**Task instructions**
Go through the data and say how many lines include the string "true"; return only the figure.

§

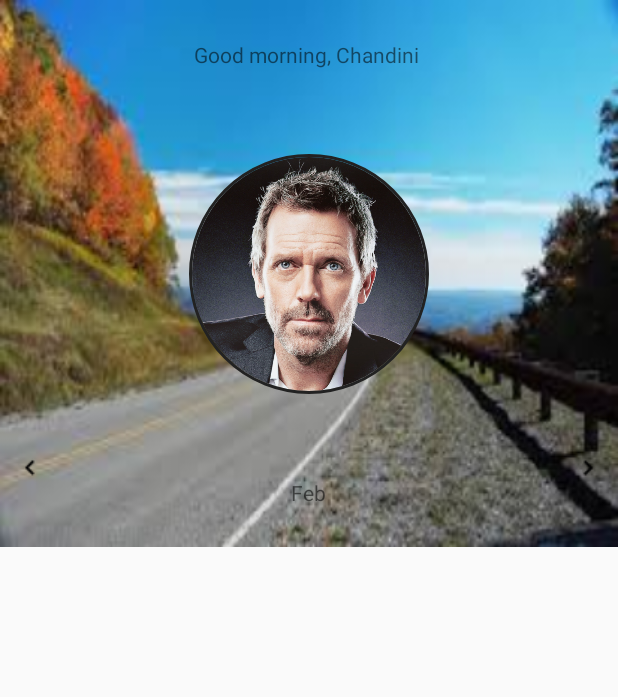
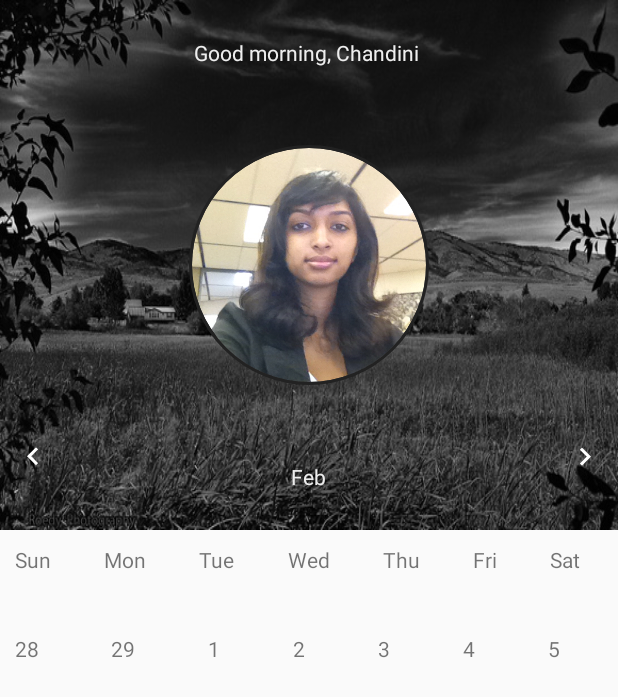
Before and after one commit to chandinin/Organizer, an Android app: the screen it shows after launch (MainActivity), on a phone screen of 412 x 824 dp. Shown: the top 697 px of the screen. Run offline under Robolectric (Android 15) with nearby library versions, the phone set to English and light mode, and no system bars; our stand-ins replace CircleImageView.

Commit message:
Added left and right icon from android material design

```diff
--- a/Organizer/app/src/main/res/layout/activity_main.xml
+++ b/Organizer/app/src/main/res/layout/activity_main.xml
@@ -13,7 +13,6 @@
         android:background="@drawable/scenic">
 
         <!--greeting-->
-
         <RelativeLayout
             android:layout_width="match_parent"
             android:layout_height="match_parent"
@@ -24,8 +23,8 @@
                 android:layout_width="wrap_content"
                 android:layout_height="wrap_content"
                 android:padding="10dp"
+                android:textColor="@color/light"
                 android:text="Good morning, Chandini " />
-
         </RelativeLayout>
 
         <!--profile picture-->
@@ -39,17 +38,15 @@
                 android:layout_width="160dp"
                 android:layout_height="160dp"
                 android:layout_centerInParent="true"
-                android:src="@drawable/hugh"
+                android:src="@drawable/chan"
                 app:civ_border_width="2dp"
                 app:civ_border_color="@color/dark" />
-
         </RelativeLayout>
 
         <RelativeLayout
             android:layout_width="match_parent"
             android:layout_height="match_parent"
             android:layout_weight="2">
-
             <!--left arrow-->
             <RelativeLayout
                 android:layout_width="match_parent"
@@ -61,12 +58,10 @@
                 <ImageView android:id="@+id/left_arrow"
                     android:layout_width="wrap_content"
                     android:layout_height="wrap_content"
-                    android:src="@drawable/leftarrow"
+                    android:src="@drawable/ic_leftarrow"
                     android:padding="10dp"
                     android:clickable="true" />
-
             </RelativeLayout>
-
             <!--month text-->
             <RelativeLayout
                 android:layout_width="match_parent"
@@ -79,8 +74,8 @@
                     android:layout_width="wrap_content"
                     android:layout_height="wrap_content"
                     android:padding="10dp"
+                    android:textColor="@color/light"
                     android:text="Feb"/>
-
             </RelativeLayout>
 
             <!--right arrow-->
@@ -94,19 +89,158 @@
                 <ImageView android:id="@+id/right_arrow"
                     android:layout_width="wrap_content"
                     android:layout_height="wrap_content"
-                    android:src="@drawable/rightarrow"
+                    android:src="@drawable/ic_rightarrow"
+
                     android:padding="10dp"
                     android:clickable="true" />
+            </RelativeLayout>
+        </RelativeLayout>
+    </LinearLayout>
 
-            </RelativeLayout>
+    <LinearLayout
+        android:layout_width="match_parent"
+        android:layout_height="match_parent"
+        android:orientation="vertical"
+        android:layout_weight="1.8">
 
-        </RelativeLayout>
+        <!--daysof the week-->
+        <LinearLayout
+            android:layout_width="match_parent"
+            android:layout_height="match_parent"
+            android:orientation="horizontal"
+            android:layout_weight="1">
+
+            <TextView android:id="@+id/sunday"
+                android:layout_width="wrap_content"
+                android:layout_height="wrap_content"
+                android:padding="10dp"
+                android:layout_weight="1"
+                android:text="Sun"/>
+
+            <TextView android:id="@+id/monday"
+                android:layout_width="wrap_content"
+                android:layout_height="wrap_content"
+                android:padding="10dp"
+                android:layout_weight="1"
+                android:text="Mon"/>
+
+            <TextView android:id="@+id/tuesday"
+                android:layout_width="wrap_content"
+                android:layout_height="wrap_content"
+                android:padding="10dp"
+                android:layout_weight="1"
+                android:text="Tue"/>
+
+            <TextView android:id="@+id/wednesday"
+                android:layout_width="wrap_content"
+                android:layout_height="wrap_content"
+                android:padding="10dp"
+                android:layout_weight="1"
+                android:text="Wed"/>
+
+            <TextView android:id="@+id/thursday"
+                android:layout_width="wrap_content"
+                android:layout_height="wrap_content"
+                android:padding="10dp"
+                android:layout_weight="1"
+                android:text="Thu"/>
+
+            <TextView android:id="@+id/friday"
+                android:layout_width="wrap_content"
+                android:layout_height="wrap_content"
+                android:padding="10dp"
+                android:layout_weight="1"
+                android:text="Fri"/>
+
+            <TextView android:id="@+id/saturday"
+                android:layout_width="wrap_content"
+                android:layout_height="wrap_content"
+                android:padding="10dp"
+                android:layout_weight="1"
+                android:text="Sat"/>
+
+        </LinearLayout>
+
+        <!--dates-->
+        <LinearLayout
+            android:layout_width="match_parent"
+            android:layout_height="match_parent"
+            android:id="@+id/dates"
+            android:orientation="horizontal"
+            android:layout_weight="1">
+
+            <TextView android:id="@+id/sunday_date"
+                android:layout_width="wrap_content"
+                android:layout_height="wrap_content"
+                android:padding="10dp"
+                android:layout_weight="1"
+                android:text="28"/>
+
+            <TextView android:id="@+id/monday_date"
+                android:layout_width="wrap_content"
+                android:layout_height="wrap_content"
+                android:padding="10dp"
+                android:layout_weight="1"
+                android:text="29"/>
+
+            <TextView android:id="@+id/tuesday_date"
+                android:layout_width="wrap_content"
+                android:layout_height="wrap_content"
+                android:padding="10dp"
+                android:layout_weight="1"
+                android:text="1"/>
+
+            <TextView android:id="@+id/wednesday_date"
+                android:layout_width="wrap_content"
+                android:layout_height="wrap_content"
+                android:padding="10dp"
+                android:layout_weight="1"
+                android:text="2"/>
+
+            <TextView android:id="@+id/thursday_date"
+                android:layout_width="wrap_content"
+                android:layout_height="wrap_content"
+                android:padding="10dp"
+                android:layout_weight="1"
+                android:text="3"/>
+
+            <TextView android:id="@+id/friday_date"
+                android:layout_width="wrap_content"
+                android:layout_height="wrap_content"
+                android:padding="10dp"
+                android:layout_weight="1"
+                android:text="4"/>
+
+            <TextView android:id="@+id/saturday_date"
+                android:layout_width="wrap_content"
+                android:layout_height="wrap_content"
+                android:padding="10dp"
+                android:layout_weight="1"
+                android:text="5"/>
 
 
+        </LinearLayout>
+
+    </LinearLayout>
+
+
+    <ScrollView
+        android:layout_width="match_parent"
+        android:layout_height="match_parent"
+        android:layout_weight="1.2"
+        android:fillViewport="true">
+
+
+    <LinearLayout
+        android:layout_width="match_parent"
+        android:layout_height="match_parent">
 
 
 
     </LinearLayout>
+
+
+    </ScrollView>
 
 
 
@@ -114,24 +248,4 @@
 
 
 
-
-    <LinearLayout
-        android:layout_width="match_parent"
-        android:layout_height="match_parent"
-        android:layout_weight="1.8">
-
-    </LinearLayout>
-
-
-
-
-    <LinearLayout
-        android:layout_width="match_parent"
-        android:layout_height="match_parent"
-        android:layout_weight="1.3">
-
-    </LinearLayout>
-
-
-
 </LinearLayout>
```
Also changed, not shown: Organizer/app/src/main/res/drawable-hdpi/ic_leftarrow.png (added), Organizer/app/src/main/res/drawable-hdpi/ic_rightarrow.png (added), Organizer/app/src/main/res/drawable-mdpi/ic_keyboard_arrow_left_white_24dp.png (added), Organizer/app/src/main/res/drawable-mdpi/ic_rightarrow.png (added), Organizer/app/src/main/res/drawable-nodpi/chan.jpg (added), Organizer/app/src/main/res/drawable-nodpi/image.jpg (added), Organizer/app/src/main/res/drawable-nodpi/scenic.jpg (added), Organizer/app/src/main/res/drawable-xhdpi/ic_leftarrow.png (added), Organizer/app/src/main/res/drawable-xhdpi/ic_rightarrow.png (added), Organizer/app/src/main/res/drawable-xxhdpi/ic_leftarrow.png (added), Organizer/app/src/main/res/drawable-xxhdpi/ic_rightarrow.png (added), Organizer/app/src/main/res/drawable-xxxhdpi/ic_leftarrow.png (added), Organizer/app/src/main/res/drawable-xxxhdpi/ic_rightarrow.png (added), Organizer/app/src/main/res/drawable/hugh.png (deleted), 3 more files, 1 other file.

§

**Answer below**
4